“Fatigue. Fatigue. Whether it’s the course of a long season or in the course of a hard practice or the course of a game, fatigue, as they say, makes cowards of everybody. And it’s really the fatigue that you get lazy mentally. So that’s probably the biggest challenge this time of the year and if you can keep your team energized and together and connected. You’re tired of seeing the players, the players are tired of seeing you, and they’re tired of seeing each other. They are tired of flying on the planes together. If you can keep your teams excited about each other, and Cal has done that as good as anybody since I’ve been with him, which is a long time.”

On if Calipari has started cutting back on practice …

“Oh yeah. Once you see the guys start to get it, there’s no need to keep them out there for hours on end. This is a group that’s starting to get it. They are holding each other accountable. Like Cal says, it’s becoming a player-driven team that if someone is not carrying his weight, the first voice you hear is not the coach. It’sthe players that are saying to their teammate, ‘Look you’ve gotta carry your load.’ So, it’s neat to see that come together. I keep beating a dead horse, but Cal’s as good as any in doing that year in and year out. We all get worried about a loss here, a loss there early, but you see it over and over again. Late December, early January, his teams connect, cohesive, come together and then take off, and then what happens down the stretch, we’ll see.”

On the team’s mentality after becoming the leader in the conference and …

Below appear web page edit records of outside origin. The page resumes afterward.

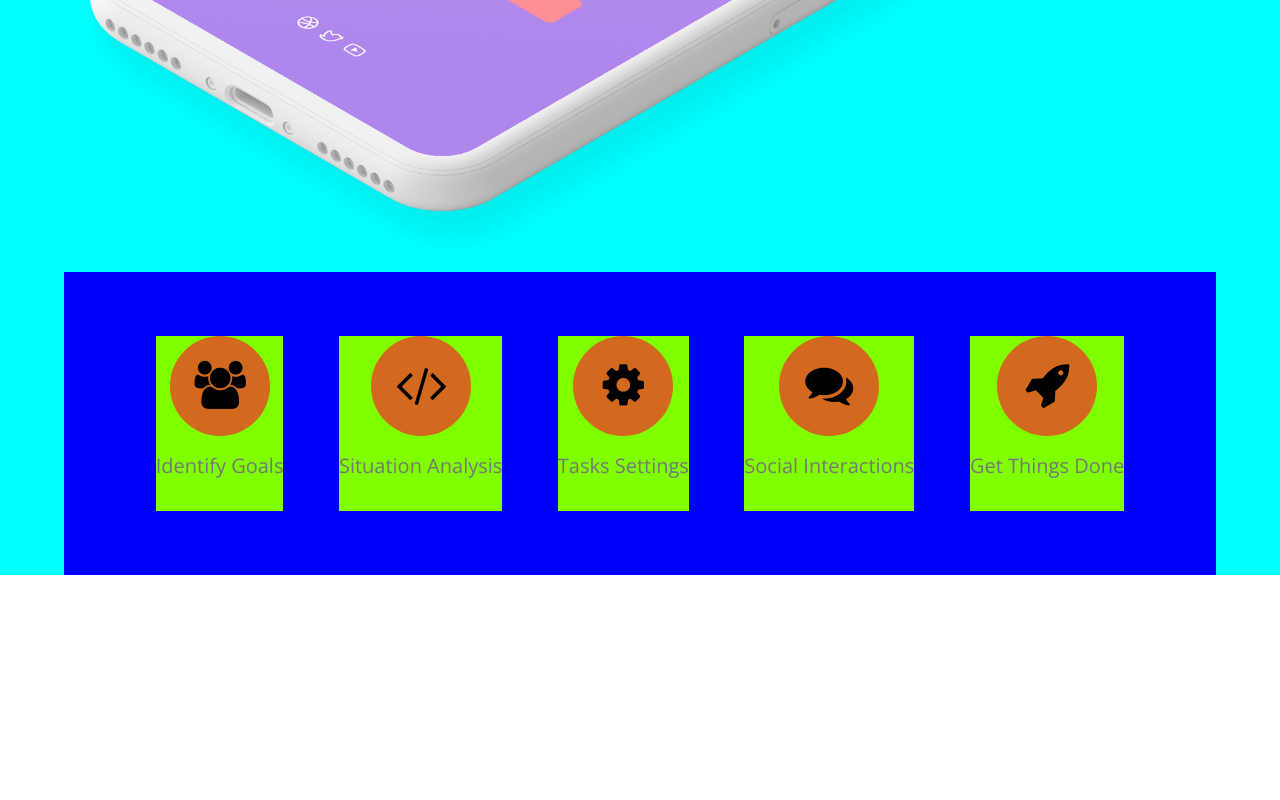
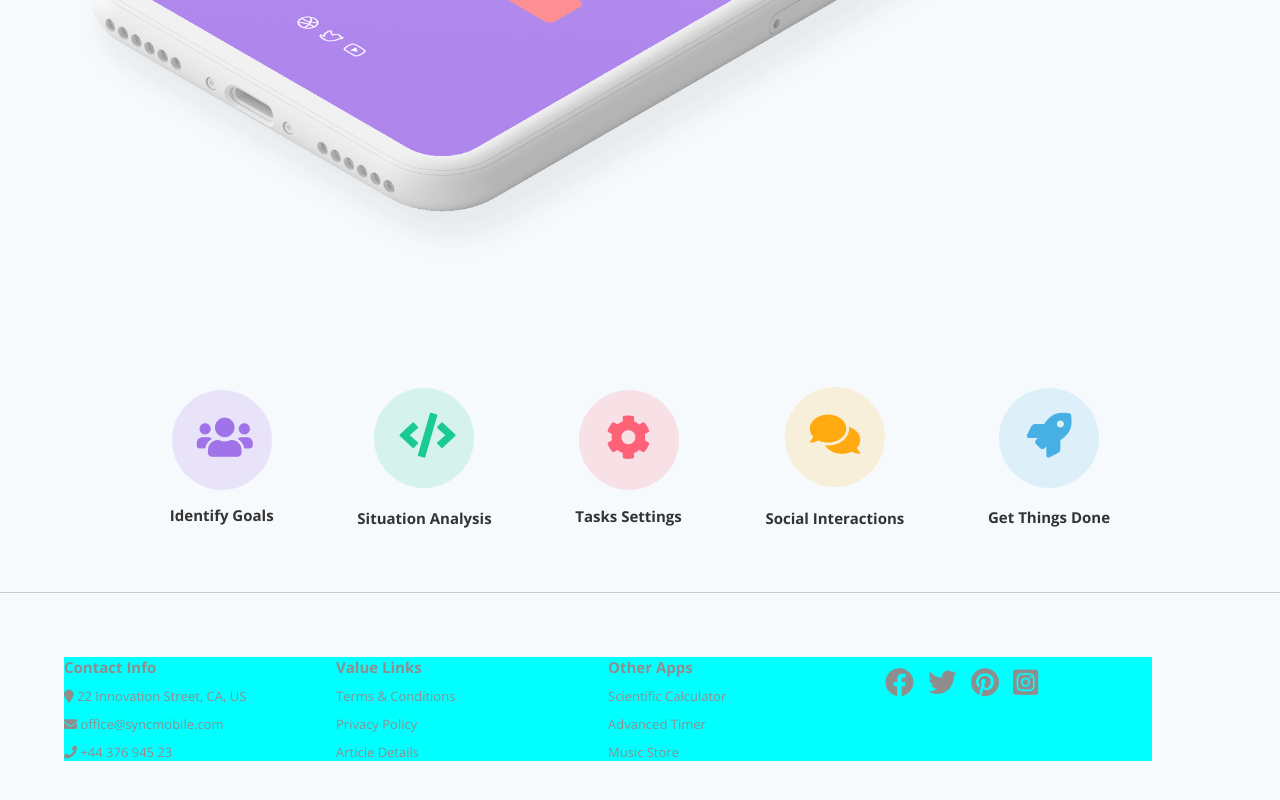
Before and after one commit to NathaRuiz/P2_Replica_Web_Individual, a plain HTML site: page src/index.html in a window 1280 px wide. Shown: the part 1030-1830 px from the top of the page. Before the commit the page ends 1605 px from the top, so only its background shows below. Drawn offline with nearby package versions, Linux system fonts and the light colour scheme.

Commit message:
finish home-page and begining footer

```diff
--- /dev/null
+++ b/src/assets/css/footer.css
@@ -0,0 +1,49 @@
+@import url(/src/assets/css/global.css);
+
+footer{
+    background-color: var(--primary-background);
+    padding: 5% 10% 5% 5%;
+    border-top: 0.2px solid var(--line-color);
+}
+.footer-container{
+    background-color: var(--primary-background);
+    margin: auto;
+
+}
+.footer-row{
+    display: flex;
+    flex-wrap: wrap;
+}
+.footer-col {
+    width: 25%;
+    padding: 0;
+    background-color: aqua;
+
+}
+
+.footer-col > h3{
+    color: var(--quartery-letter-color);
+    font-size: 15px;
+    font-weight: var(--bold-font);
+    font-stretch: extra-condensed;
+}
+
+.footer-col > ul > li > a {
+    font-size: 13px;
+    font-weight: var(--normal);
+    color: var(--quartery-letter-color);
+    padding: 10px 0 0 0;
+    display: block;
+    transition: all 0.3 ease;
+}
+.footer-col > ul > li > a:hover{
+    color: var(--tertiary-letter-color);
+    font-weight: var(--bold-font);
+    padding-left: 4px ;
+}
+.social-links > a {
+    display: inline-block;
+    font-size: 1.8rem ;
+    color: var(--quartery-letter-color);
+    padding: 5px;
+}
--- a/src/assets/css/global.css
+++ b/src/assets/css/global.css
@@ -5,16 +5,17 @@
     --secondary-letter-color:#777777;
     --tertiary-letter-color:#FF556E;
     --quartery-letter-color:#8E8E8E;
-    --identify-icon:#A073E9;
-    --identify-icon-background:#E8E3F9;
-    --analysis-icon:#19CA94;
-    --analysis-icon-background:#D5F2ED;
-    --settings-icon:#FD6277;
-    --settings-icon-background:#F7E1E7;
-    --social-icon:#FFAA11;
-    --social-icon-background:#F7EFD9;
-    --things-icon:#46B0E5;
-    --things-icon-background:#DDF0F9;
+    --line-color:#C1CED0;
+    --users-icon:#A073E9;
+    --users-icon-background:#E8E3F9;
+    --code-icon:#19CA94;
+    --code-icon-background:#D5F2ED;
+    --cog-icon:#FD6277;
+    --cog-icon-background:#F7E1E7;
+    --comments-icon:#FFAA11;
+    --comments-icon-background:#F7EFD9;
+    --rocket-icon:#46B0E5;
+    --rocket-icon-background:#DDF0F9;
     --font-family: "Open Sans", sans-serif;
     --normal-font: 400;
     --bold-font: 700;
--- a/src/assets/css/header.css
+++ b/src/assets/css/header.css
@@ -18,16 +18,9 @@ header{
 }
 
 #logo {
-    width: 25px;
-    margin-right: 8px;
+    width: 120px;
 }
 
-h1{
-    color: var(--primary-letter-color);
-    font-family:'Oleo Script' ;
-    font-weight: 400;
-    font-size: 40px;
-}
 nav{
     display: flex;
 }
@@ -41,7 +34,7 @@ nav{
     list-style: none;
     display: flex;
 }
-li > a{
+.nav-list > li > a{
     float: left;
     color: var(--primary-letter-color);
     text-align: center;
@@ -49,7 +42,7 @@ li > a{
     font-size: 14px;
     font-weight: var(--bold-font);
 }
-li > a:hover{
+.nav-list > li > a:hover{
     color: var(--tertiary-letter-color);
 }
 
@@ -133,12 +126,8 @@ li > a:hover{
 
 @media (max-width:768px) {
     #logo {
-        width: 20px;
-        margin-right: 5px;
-    }
-
-    h1{
-        font-size: 30px;
+        width: 90px;
+        margin: 5px;
     }
     li a {
         font-size: 12px;
@@ -183,7 +172,7 @@ li > a:hover{
         text-align: right;
         padding-right: 10px;
         border: none;
-        background-color: var(--settings-icon-background);
+        background-color: var(--cog-icon-background);
         cursor: pointer;
     }
     .nav-list{
@@ -194,7 +183,7 @@ li > a:hover{
     }
     .drop-down-menu-content{
         left: 10px;
-        background-color: var(--settings-icon-background);
+        background-color: var(--cog-icon-background);
     }
 
     .button-download {
--- a/src/assets/css/home-page.css
+++ b/src/assets/css/home-page.css
@@ -1,10 +1,9 @@
 @import url("/src/assets/css/global.css");
 
 #home-page{
-    background-color: aqua;
+    background-color: var(--primary-background);
 }
 #home-page-info{
-    background-color: blueviolet;
     padding-top: 10%;
     padding-bottom: 10%;
     width: 80%;
@@ -12,12 +11,12 @@
     margin: auto;
     text-align: center;
 }
-h2{
+h1{
    font-weight: var(--bold-font);
    font-size: 70px;
    color: var(--primary-letter-color);
 }
-p{
+#home-page-info > p{
     color: var(--secondary-letter-color);
     font-size: 20px;
     line-height: 1.5em;
@@ -45,7 +44,6 @@ p{
 
 
 #app-properties{
-    background-color: blue;
     padding: 5%;
     width: 90%;
     left: 10%;
@@ -56,12 +54,17 @@ p{
 }
 
 .property{
-    background-color: chartreuse;
-    margin: auto;
+    margin:auto;
+    padding-top: 5%;
+}
+.property > p{
+    color: var(--primary-letter-color);
+    font-size: 15px;
+    font-weight: var(--bold-font);
+    margin-top:15% ;
 }
 
 .property-container{
-    background-color: chocolate;
     width: 100px;
     height: 100px;
     margin: auto;
@@ -72,6 +75,41 @@ p{
     width: 50%;
     left: 50%;
     margin: auto;
-    padding-top:25%;
-    font-size: 3rem;
+    padding-top:26%;
+    font-size: 2.8rem;
 }
+
+#users{
+    background-color: var(--users-icon-background);
+}
+.fa-users{
+    color: var(--users-icon);
+}
+
+#code{
+    background-color: var(--code-icon-background);
+}
+.fa-code{
+    color: var(--code-icon);
+}
+
+#cog{
+    background-color: var(--cog-icon-background);
+}
+.fa-cog{
+    color: var(--cog-icon);
+}
+
+#comments{
+    background-color: var(--comments-icon-background);
+}
+.fa-comments{
+    color: var(--comments-icon);
+}
+
+#rocket{
+    background-color: var(--rocket-icon-background);
+}
+.fa-rocket{
+    color: var(--rocket-icon);
+}
--- /dev/null
+++ b/src/assets/css/styles.css
@@ -0,0 +1,4 @@
+@import url(/src/assets/css/global.css);
+@import url(/src/assets/css/header.css);
+@import url(/src/assets/css/home-page.css);
+@import url(/src/assets/css/footer.css);
--- a/src/index.html
+++ b/src/index.html
@@ -4,15 +4,15 @@
 <head>
     <meta charset="UTF-8">
     <meta name="viewport" content="width=device-width, initial-scale=1.0">
+    <link rel="stylesheet" href="/src/assets/css/styles.css">
     <title>Réplica web individual</title>
-    <link rel="stylesheet" href="/src/assets/css/header.css">
-    <link rel="stylesheet" href="/src/assets/css/home-page.css">
+    <!--link rel="stylesheet" href="/src/assets/css/header.css">
+    <link rel="stylesheet" href="/src/assets/css/home-page.css"-->
     <link rel="preconnect" href="https://fonts.googleapis.com">
     <link rel="preconnect" href="https://fonts.gstatic.com" crossorigin>
-    <link
-        href="https://fonts.googleapis.com/css2?family=Oleo+Script&family=Open+Sans:ital,wght@0,400;0,700;1,400&display=swap"
-        rel="stylesheet">
-    <link rel="stylesheet" href="https://cdnjs.cloudflare.com/ajax/libs/font-awesome/4.7.0/css/font-awesome.min.css">
+    <link href="https://fonts.googleapis.com/css2?family=Oleo+Script&family=Open+Sans:ital,wght@0,400;0,700;1,400&display=swap" rel="stylesheet">
+    <link rel="stylesheet" href="https://use.fontawesome.com/releases/v5.12.1/css/all.css" crossorigin="anonymous">
+    <link rel="icon" type="image/png" sizes="32x32" href="/src/assets/images/favicon.png" />
 </head>
 
 <body>
@@ -20,16 +20,15 @@
     <header>
 
         <div id="logo-name">
-            <img id="logo" src="/src/assets/images/favicon.png" alt="Calendar logo Sync">
-            <h1>Sync</h1>
+            <img id="logo" src="/src/assets/images/logo.svg" alt="Calendar logo Sync">
         </div>
 
         <nav class="nav" id="nav">
             <button class="close" id="close">
-                <i class="fa fa-close"></i>
+                <i class="fa fa-times"></i>
             </button>
             <ul class="nav-list">
-                <li><a href="#">DESCRIPTION</a></li>
+                <li><a href="/src/pages/description.html">DESCRIPTION</a></li>
                 <li><a href="#">FEATURES</a></li>
                 <li><a href="#">SCREENS</a></li>
                 <li>
@@ -57,17 +56,17 @@
     <main>
         <article id="home-page">
             <section id="home-page-info">
-                <h2>Mobile App Landing Page</h2>
+                <h1>Mobile App Landing Page</h1>
                 <p>Star focusing on your goals and get more things done with Sync mobile application. It's
                     the first app to harness the power of social connections to help you stay focused and get
                     organized</p>
                 <div id="buttons">
                     <button class="button-download-mobile">
-                        <i class="fa fa-apple"></i>
+                        <i class="fab fa-apple"></i>
                         DOWNLOAD
                     </button>
                     <button class="button-download-mobile">
-                        <i class="fa fa-play"></i>
+                        <i class="fab fa-google-play"></i>
                         DOWNLOAD
                     </button>
                 </div>
@@ -80,35 +79,35 @@
             <section id="app-properties">
 
                 <div class="property">
-                    <div class="property-container">
+                    <div class="property-container" id="users">
                         <i class="fa fa-users"></i>
                     </div>
                     <p>Identify Goals</p>
                 </div>
 
                 <div class="property">
-                    <div class="property-container">
+                    <div class="property-container" id="code">
                         <i class="fa fa-code"></i>
                     </div>
                     <p>Situation Analysis</p>
                 </div>
 
                 <div class="property">
-                    <div class="property-container">
-                        <i class="fa fa-gear"></i>
+                    <div class="property-container" id="cog">
+                        <i class="fa fa-cog"></i>
                     </div>
                     <p>Tasks Settings</p>
                 </div>
 
                 <div class="property">
-                    <div class="property-container">
+                    <div class="property-container" id="comments">
                         <i class="fa fa-comments"></i>
                     </div>
                     <p>Social Interactions</p>
                 </div>
 
                 <div class="property">
-                    <div class="property-container">
+                    <div class="property-container" id="rocket">
                         <i class="fa fa-rocket"></i>
                     </div>
                     <p>Get Things Done</p>
@@ -118,10 +117,67 @@
 
         </article>
     </main>
+
     <script src="/src/assets/js/header.js"></script>
 </body>
 
 <footer>
+    <div class="footer-container">
+        <div class="footer-row">
+
+            <div class="footer-col">
+                <h3>Contact Info</h3>
+                <ul>
+                    <li>
+                        <a href="#">
+                            <i class="fa fa-map-marker" aria-hidden="true"></i>
+                            22 Innovation Street, CA, US
+                        </a>
+                    </li>
+                    <li>
+                        <a href="#">
+                            <i class="fa fa-envelope" aria-hidden="true"></i>
+                            office@syncmobile.com
+                        </a>
+                    </li>
+                    <li>
+                        <a href="#">
+                            <i class="fa fa-phone" aria-hidden="true"></i>
+                            +44 376 945 23
+                        </a>
+                    </li>
+                </ul>
+            </div>
+
+            <div class="footer-col">
+                <h3>Value Links</h3>
+                <ul>
+                    <li><a href="">Terms & Conditions</a></li>
+                    <li><a href="">Privacy Policy</a></li>
+                    <li><a href="">Article Details</a></li>
+                </ul>
+            </div>
+
+            <div class="footer-col">
+                <h3>Other Apps</h3>
+                <ul>
+                    <li><a href="">Scientific Calculator</a></li>
+                    <li><a href="">Advanced Timer</a></li>
+                    <li><a href="">Music Store</a></li>
+                </ul>
+            </div>
+
+            <div class="footer-col">
+                <div class="social-links">
+                    <a href=""><i class="fab fa-facebook" aria-hidden="true"></i></a>
+                    <a href=""><i class="fab fa-twitter" aria-hidden="true"></i></a>
+                    <a href=""><i class="fab fa-pinterest" aria-hidden="true"></i></a>
+                    <a href=""><i class="fab fa-instagram-square" aria-hidden="true"></i></a>
+                </div>
+            </div>
+
+        </div>
+    </div>
 
 </footer>
 
```
Also changed, not shown: src/pages/description.html (added).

“Again, it goes back to not looking in the past because you can’t change it. There’s no sense in looking forward because you can’t do anything about it. The biggest thing we’ve gotta do is keep this team present, in the moment. That’s today’s–focus on today’s practice and then focus on preparation for LSU tomorrow. That’s the only thing that you can control.”

 

You can watch Barbee’s entire press conference below:

Article written by Drew Franklin

I can recite every line from Forrest Gump, blindfolded. Follow me on Twitter: @DrewFranklinKSR